-- What you will do --
Would you copy the records below, exactly and only from their first line through the line containing "Also changed, not shown: parts of 26", without any pictures?

-- Exercise data --
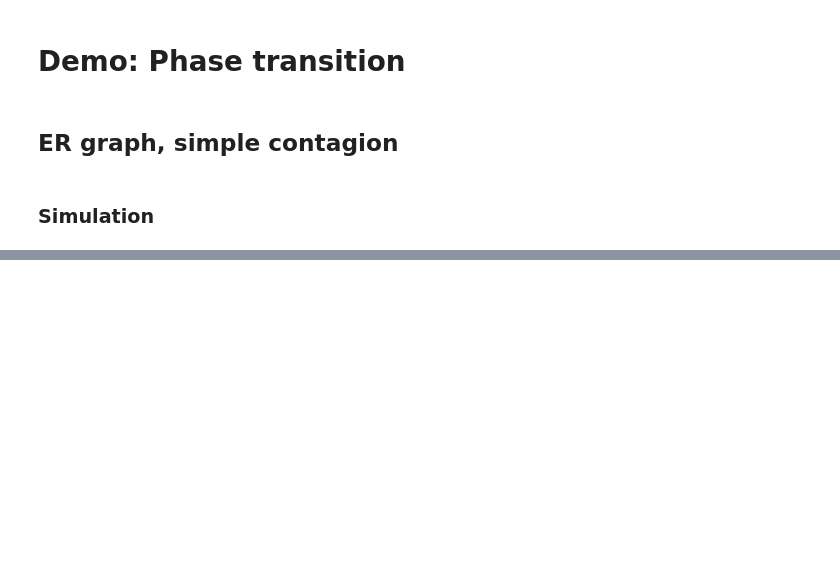
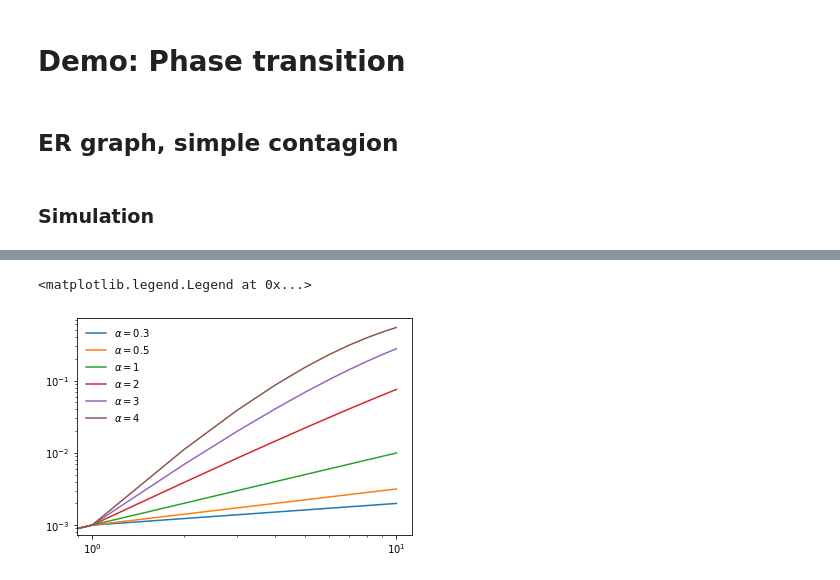
Before and after one commit to gstonge/fastsir, a Jupyter notebook: demo_phase_transition.ipynb, the cells around one changed output, grey strips where cells are left out. Saved outputs shown, nothing was run; the diff lists cells and outputs as text; code cells hidden in the pictures; blank space fills up the shorter version.

```diff
--- a/demo_phase_transition.ipynb
+++ b/demo_phase_transition.ipynb
@@ -68,0 +60,8 @@ R_arr
+# %%
+#Network parameters
+N = 50000
+k = 10 #connected to 10 nearest neighbors
+p = 0.1
+G = nx.watts_strogatz_graph(N,k,p)
+max_degree = np.max([G.degree(n) for n in G])
+edgelist = list(G.edges())
@@ -68,0 +118,10 @@ R_arr
+# %%
+#show contagion profile
+infection_func = lambda alpha,q,k: (1-(1-q**(1/alpha))**k)**alpha
+klist = np.arange(11)
+for alpha in [0.3,0.5,1,2,3,4]:
+    plt.loglog(klist,infection_func(alpha,0.001,klist), label=fr"$\alpha = {alpha}$")
+plt.legend(frameon=False)
+# %% [output]
+<matplotlib.legend.Legend at 0x...>
+[figure, added]
```
Also changed, not shown: parts of 26 cells of this notebook, 3 other files.
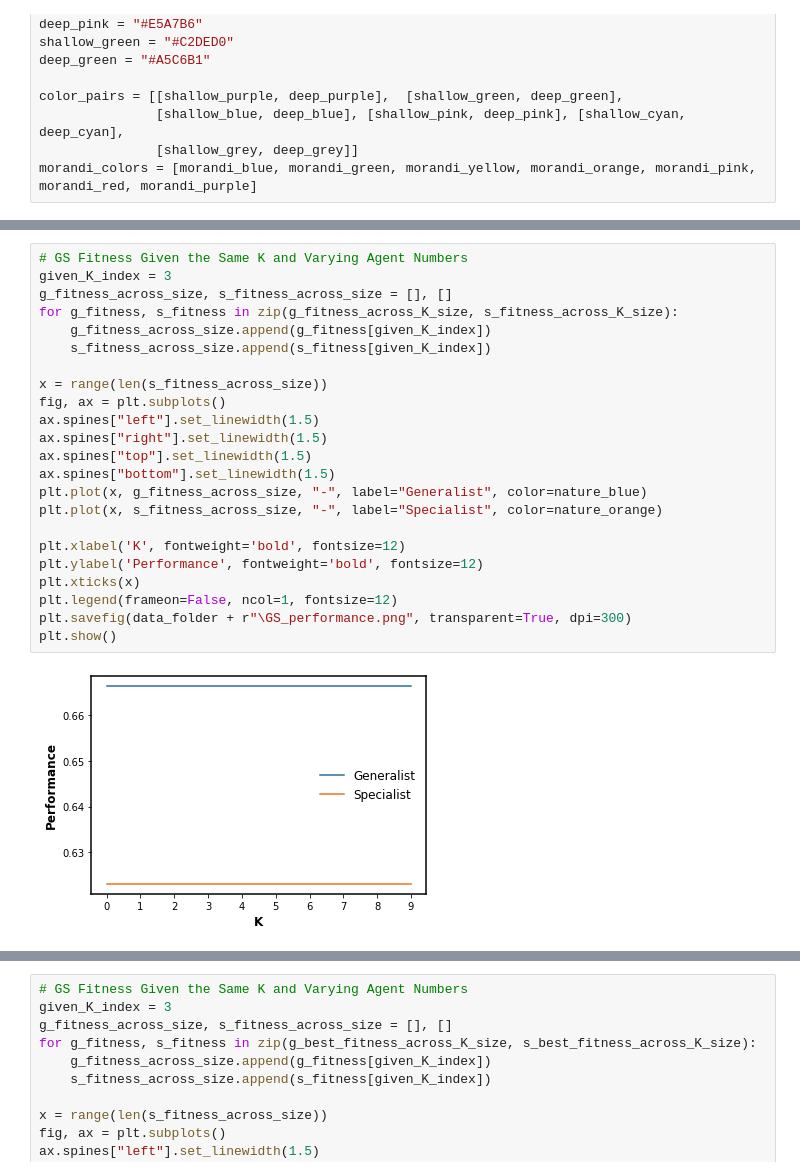
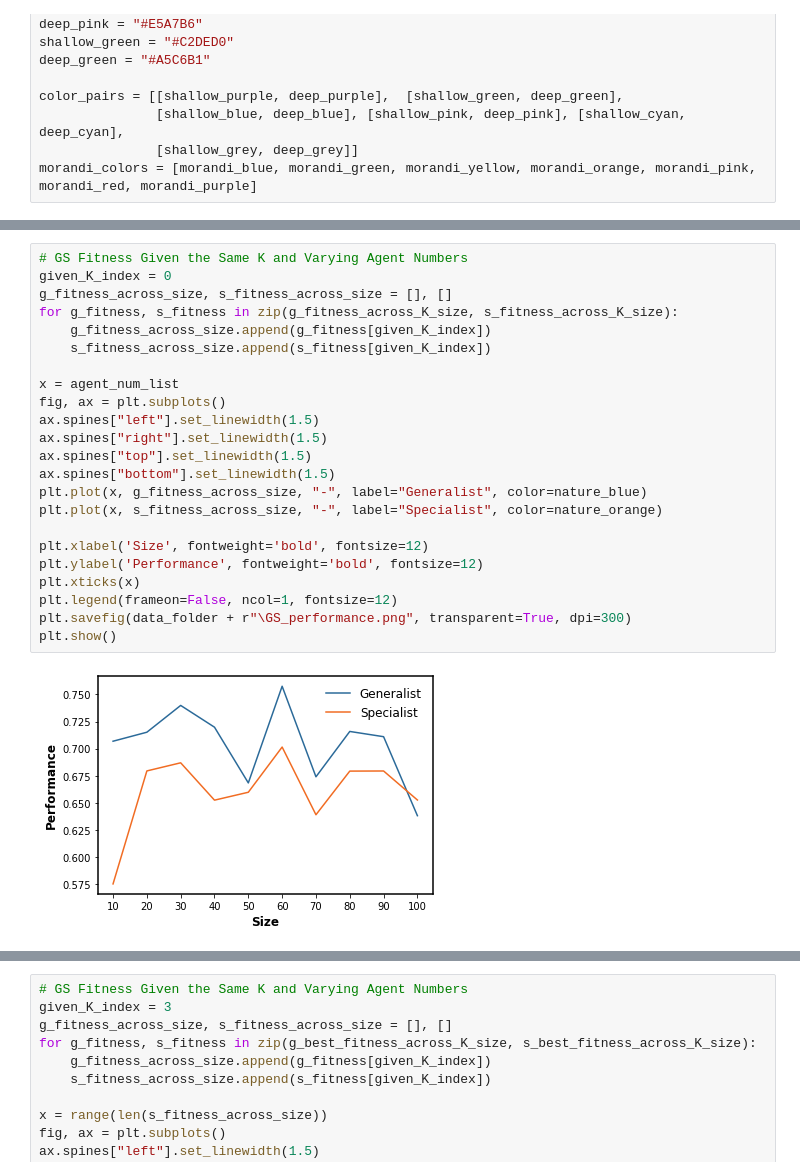
Before and after one commit to baldFemale/OpenInnovationFramework, a Jupyter notebook: Baseline/Parallel_Search/Evaluator.ipynb, the cells around one changed output, grey strips where cells are left out. Saved outputs shown, nothing was run; the diff lists cells and outputs as text.

```diff
--- a/Baseline/Parallel_Search/Evaluator.ipynb
+++ b/Baseline/Parallel_Search/Evaluator.ipynb
@@ -115,25 +115,25 @@ print(len(g_best_fitness_across_K_size[2]))
 # %%
 # GS Fitness Given the Same K and Varying Agent Numbers
-given_K_index = 3
+given_K_index = 0
 g_fitness_across_size, s_fitness_across_size = [], []
 for g_fitness, s_fitness in zip(g_fitness_across_K_size, s_fitness_across_K_size):
     g_fitness_across_size.append(g_fitness[given_K_index])
     s_fitness_across_size.append(s_fitness[given_K_index])
 
-x = range(len(s_fitness_across_size))
+x = agent_num_list
 fig, ax = plt.subplots()
 ax.spines["left"].set_linewidth(1.5)
 ax.spines["right"].set_linewidth(1.5)
 ax.spines["top"].set_linewidth(1.5)
 ax.spines["bottom"].set_linewidth(1.5)
 plt.plot(x, g_fitness_across_size, "-", label="Generalist", color=nature_blue)
 plt.plot(x, s_fitness_across_size, "-", label="Specialist", color=nature_orange)
 
-plt.xlabel('K', fontweight='bold', fontsize=12)
+plt.xlabel('Size', fontweight='bold', fontsize=12)
 plt.ylabel('Performance', fontweight='bold', fontsize=12)
 plt.xticks(x)
 plt.legend(frameon=False, ncol=1, fontsize=12)
 plt.savefig(data_folder + r"\GS_performance.png", transparent=True, dpi=300)
 plt.show()
 # %% [output]
-[figure, old version]
+[figure, new version]
```
Also changed, not shown: parts of 2 cells of this notebook, 12 other files.
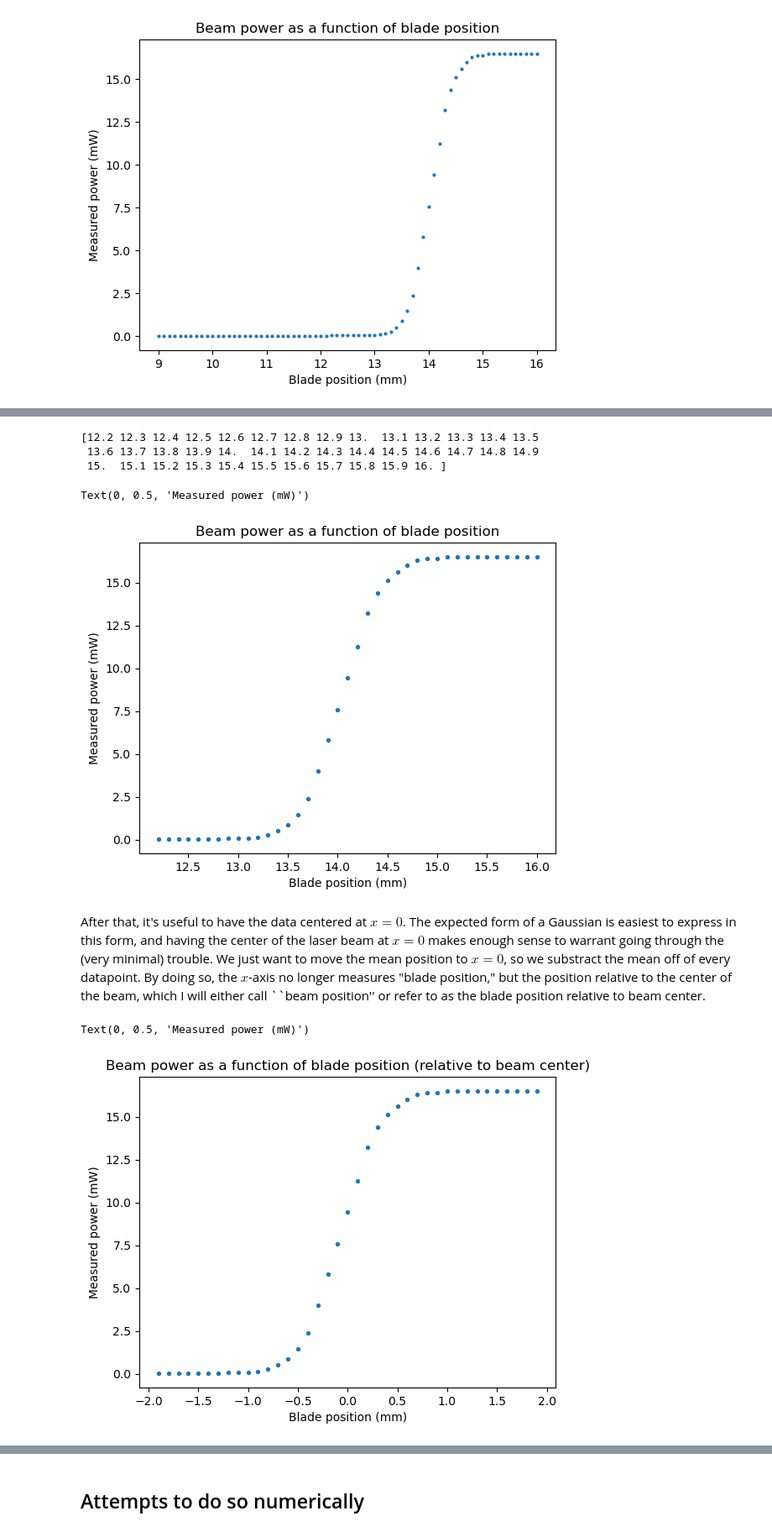
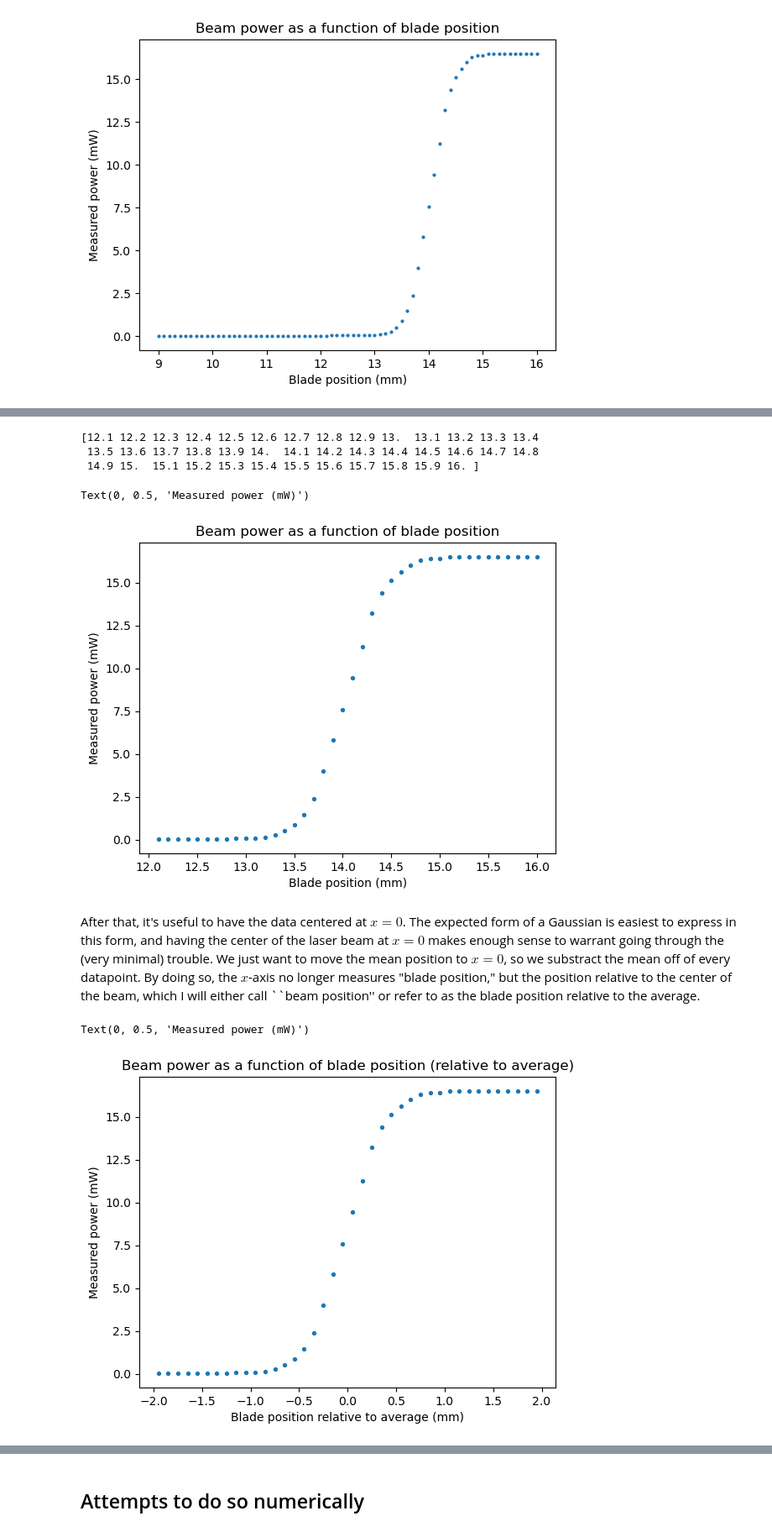
Before and after one commit to josephtemple/OpticalTweezerProject, a Jupyter notebook: JT_OpticalTrap_BeamProfile.ipynb, the cells around one changed output, grey strips where cells are left out. Shown: that part at 84% size. Cells and saved outputs as stored; diff of their text form; code cells hidden in the pictures.

```diff
--- a/JT_OpticalTrap_BeamProfile.ipynb
+++ b/JT_OpticalTrap_BeamProfile.ipynb
@@ -42,14 +42,14 @@ We notice a large nearly flat region at the start of our data (when only low pow
 # %%
-power_data_x_less = power_data[0][32:]
-power_data_P_less = power_data[1][32:]
+power_data_x_less = power_data[0][31:]
+power_data_P_less = power_data[1][31:]
 
 print(power_data_x_less)
 
 power_data_new = np.array([power_data_x_less,power_data_P_less])
 # %% [output]
-[12.2 12.3 12.4 12.5 12.6 12.7 12.8 12.9 13.  13.1 13.2 13.3 13.4 13.5
- 13.6 13.7 13.8 13.9 14.  14.1 14.2 14.3 14.4 14.5 14.6 14.7 14.8 14.9
- 15.  15.1 15.2 15.3 15.4 15.5 15.6 15.7 15.8 15.9 16. ]
+[12.1 12.2 12.3 12.4 12.5 12.6 12.7 12.8 12.9 13.  13.1 13.2 13.3 13.4
+ 13.5 13.6 13.7 13.8 13.9 14.  14.1 14.2 14.3 14.4 14.5 14.6 14.7 14.8
+ 14.9 15.  15.1 15.2 15.3 15.4 15.5 15.6 15.7 15.8 15.9 16. ]
 # %%
 plt.scatter(power_data_new[0], power_data_new[1], s=8)
 plt.title("Beam power as a function of blade position")
@@ -57,19 +57,19 @@ plt.xlabel("Blade position (mm)")
 plt.ylabel("Measured power (mW)")
 # %% [output]
 Text(0, 0.5, 'Measured power (mW)')
-[figure, old version]
+[figure, new version]
 # %% [markdown]
 After that, it's useful to have the data centered at $x=0$. The expected form of a Gaussian is easiest to express in this form, and having the
 center of the laser beam at $x=0$ makes enough sense to warrant going through the (very minimal) trouble. We just want to move the mean position to $x=0$, so we substract the mean off of every datapoint. By doing so, the $x$-axis no longer measures "blade position," but the position relative
-to the center of the beam, which I will either call ``beam position'' or refer to as the blade position relative to beam center.
+to the center of the beam, which I will either call ``beam position'' or refer to as the blade position relative to the average.
 # %%
 power_data_new[0] = power_data_new[0] - power_data_new[0].mean()
 # %%
 plt.scatter(power_data_new[0], power_data_new[1], s=8)
-plt.title("Beam power as a function of blade position (relative to beam center)")
-plt.xlabel("Blade position (mm)")
+plt.title("Beam power as a function of blade position (relative to average)")
+plt.xlabel("Blade position relative to average (mm)")
 plt.ylabel("Measured power (mW)")
 # %% [output]
 Text(0, 0.5, 'Measured power (mW)')
-[figure, old version]
+[figure, new version]
 # %% [markdown]
```
Also changed, not shown: parts of 23 cells of this notebook.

-- Your response --
Before and after one commit to gstonge/fastsir, a Jupyter notebook: demo_phase_transition.ipynb, the cells around one changed output, grey strips where cells are left out. Saved outputs shown, nothing was run; the diff lists cells and outputs as text; code cells hidden in the pictures; blank space fills up the shorter version.

```diff
--- a/demo_phase_transition.ipynb
+++ b/demo_phase_transition.ipynb
@@ -68,0 +60,8 @@ R_arr
+# %%
+#Network parameters
+N = 50000
+k = 10 #connected to 10 nearest neighbors
+p = 0.1
+G = nx.watts_strogatz_graph(N,k,p)
+max_degree = np.max([G.degree(n) for n in G])
+edgelist = list(G.edges())
@@ -68,0 +118,10 @@ R_arr
+# %%
+#show contagion profile
+infection_func = lambda alpha,q,k: (1-(1-q**(1/alpha))**k)**alpha
+klist = np.arange(11)
+for alpha in [0.3,0.5,1,2,3,4]:
+    plt.loglog(klist,infection_func(alpha,0.001,klist), label=fr"$\alpha = {alpha}$")
+plt.legend(frameon=False)
+# %% [output]
+<matplotlib.legend.Legend at 0x...>
+[figure, added]
```
Also changed, not shown: parts of 26 cells of this notebook, 3 other files.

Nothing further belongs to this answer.